Infant Communication Development

It’s a busy time for your infant’s developing brain, which is absorbing language and developing speech skills. Language development in infancy happens on a different schedule for every child, so there’s no reason to stress about set milestones. Instead, familiarize yourself with language development in infancy, so you know what to look for when your baby is anywhere from 4 to 12 months old.

Medically reviewed by a board-certified pediatrician

Since before birth, your infant has been honing their listening skills. They’re making sounds that will soon become words and sentences—the sweetest sound a proud parent could hear!

Infant Communication

Month 4

  • Should be able to turn their head toward a noise as if looking for its location

Month 5

  • Begins to make consonant sounds like "b," "n," and "m"

Month 6

  • Babbles – more than two sounds
  • Strings vowel and consonant sounds into babble sounds such as "bababa"

Month 7

  • Babbles with adult intonations, forming clear syllables such as "ma-me," imitating how you speak
  • Babbles as if speaking to you

Month 8

  • Enjoys songs and maybe babbles to the rhythm of a catchy tune

Month 9

  • May connect words with their meanings, for example pointing to their shoe when you say the word
  • May say “mama,” “dada,” and “baba”

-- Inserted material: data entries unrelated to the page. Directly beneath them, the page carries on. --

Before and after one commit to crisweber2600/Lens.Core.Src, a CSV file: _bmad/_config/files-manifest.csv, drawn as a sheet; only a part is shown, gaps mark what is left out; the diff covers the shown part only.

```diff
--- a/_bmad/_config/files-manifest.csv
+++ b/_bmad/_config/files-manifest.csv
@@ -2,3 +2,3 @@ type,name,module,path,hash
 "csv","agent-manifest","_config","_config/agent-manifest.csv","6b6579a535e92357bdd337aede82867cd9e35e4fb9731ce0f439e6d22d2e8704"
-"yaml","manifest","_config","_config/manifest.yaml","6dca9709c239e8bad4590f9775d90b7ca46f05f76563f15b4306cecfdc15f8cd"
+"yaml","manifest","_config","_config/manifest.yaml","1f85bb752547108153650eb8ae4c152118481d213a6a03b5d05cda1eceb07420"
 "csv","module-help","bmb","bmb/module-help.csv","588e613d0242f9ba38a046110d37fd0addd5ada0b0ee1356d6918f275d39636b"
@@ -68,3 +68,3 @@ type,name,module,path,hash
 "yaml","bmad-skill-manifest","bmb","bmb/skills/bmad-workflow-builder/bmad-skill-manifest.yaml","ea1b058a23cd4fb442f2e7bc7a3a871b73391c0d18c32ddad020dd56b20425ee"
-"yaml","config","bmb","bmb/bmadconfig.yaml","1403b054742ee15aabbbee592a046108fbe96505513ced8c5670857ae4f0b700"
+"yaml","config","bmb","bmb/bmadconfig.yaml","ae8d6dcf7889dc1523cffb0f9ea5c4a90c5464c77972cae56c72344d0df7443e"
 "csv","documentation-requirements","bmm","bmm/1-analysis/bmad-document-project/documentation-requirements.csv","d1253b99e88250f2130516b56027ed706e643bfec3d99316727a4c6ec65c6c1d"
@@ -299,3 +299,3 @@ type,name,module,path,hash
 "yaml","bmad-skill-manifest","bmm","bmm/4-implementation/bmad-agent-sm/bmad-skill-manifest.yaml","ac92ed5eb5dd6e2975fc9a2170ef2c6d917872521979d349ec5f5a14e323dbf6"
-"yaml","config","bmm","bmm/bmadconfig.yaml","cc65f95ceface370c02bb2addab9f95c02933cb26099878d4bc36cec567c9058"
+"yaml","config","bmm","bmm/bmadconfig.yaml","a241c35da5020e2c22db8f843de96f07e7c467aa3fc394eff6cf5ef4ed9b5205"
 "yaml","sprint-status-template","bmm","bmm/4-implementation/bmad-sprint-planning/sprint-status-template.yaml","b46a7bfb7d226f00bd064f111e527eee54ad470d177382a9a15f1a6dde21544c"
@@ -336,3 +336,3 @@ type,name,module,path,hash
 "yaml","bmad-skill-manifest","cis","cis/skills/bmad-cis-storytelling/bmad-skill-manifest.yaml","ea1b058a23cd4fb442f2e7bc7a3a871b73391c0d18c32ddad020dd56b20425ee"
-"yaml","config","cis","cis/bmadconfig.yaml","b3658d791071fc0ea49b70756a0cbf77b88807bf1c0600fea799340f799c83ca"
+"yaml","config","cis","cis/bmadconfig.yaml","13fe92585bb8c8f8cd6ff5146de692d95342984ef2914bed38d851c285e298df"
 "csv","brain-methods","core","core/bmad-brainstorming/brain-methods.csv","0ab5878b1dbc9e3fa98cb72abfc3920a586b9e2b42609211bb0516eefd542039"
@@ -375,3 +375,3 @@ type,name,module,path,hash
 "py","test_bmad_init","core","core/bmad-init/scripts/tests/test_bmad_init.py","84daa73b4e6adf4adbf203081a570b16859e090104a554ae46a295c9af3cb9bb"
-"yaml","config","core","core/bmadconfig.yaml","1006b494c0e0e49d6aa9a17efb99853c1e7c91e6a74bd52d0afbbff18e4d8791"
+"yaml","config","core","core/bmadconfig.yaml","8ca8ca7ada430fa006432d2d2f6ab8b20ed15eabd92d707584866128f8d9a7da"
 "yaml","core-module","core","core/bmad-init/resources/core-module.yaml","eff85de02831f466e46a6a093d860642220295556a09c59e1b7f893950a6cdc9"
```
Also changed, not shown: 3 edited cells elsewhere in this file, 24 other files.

Month 12

  • Understands the meaning of nearly 70 words
  • May speak three or more words

Right now, your little one has a lot going on in the infant communication department. You can be an active part of the conversation by playing, reading, and singing to your baby, or with infant development games. We hope this is the beginning of a lifetime of conversations between you and your little peanut. Enjoy!

All information on Enfamil, including but not limited to information about health, medical conditions, and nutrition, is intended for your general knowledge and is not a substitute for a healthcare professional's medical identification, advice, or management for specific medical conditions. You should seek medical care and consult your doctor or pediatrician for any specific health or nutrition issues. Never disregard professional medical advice or delay seeking medical treatment, care, or help because of information you have read on Enfamil.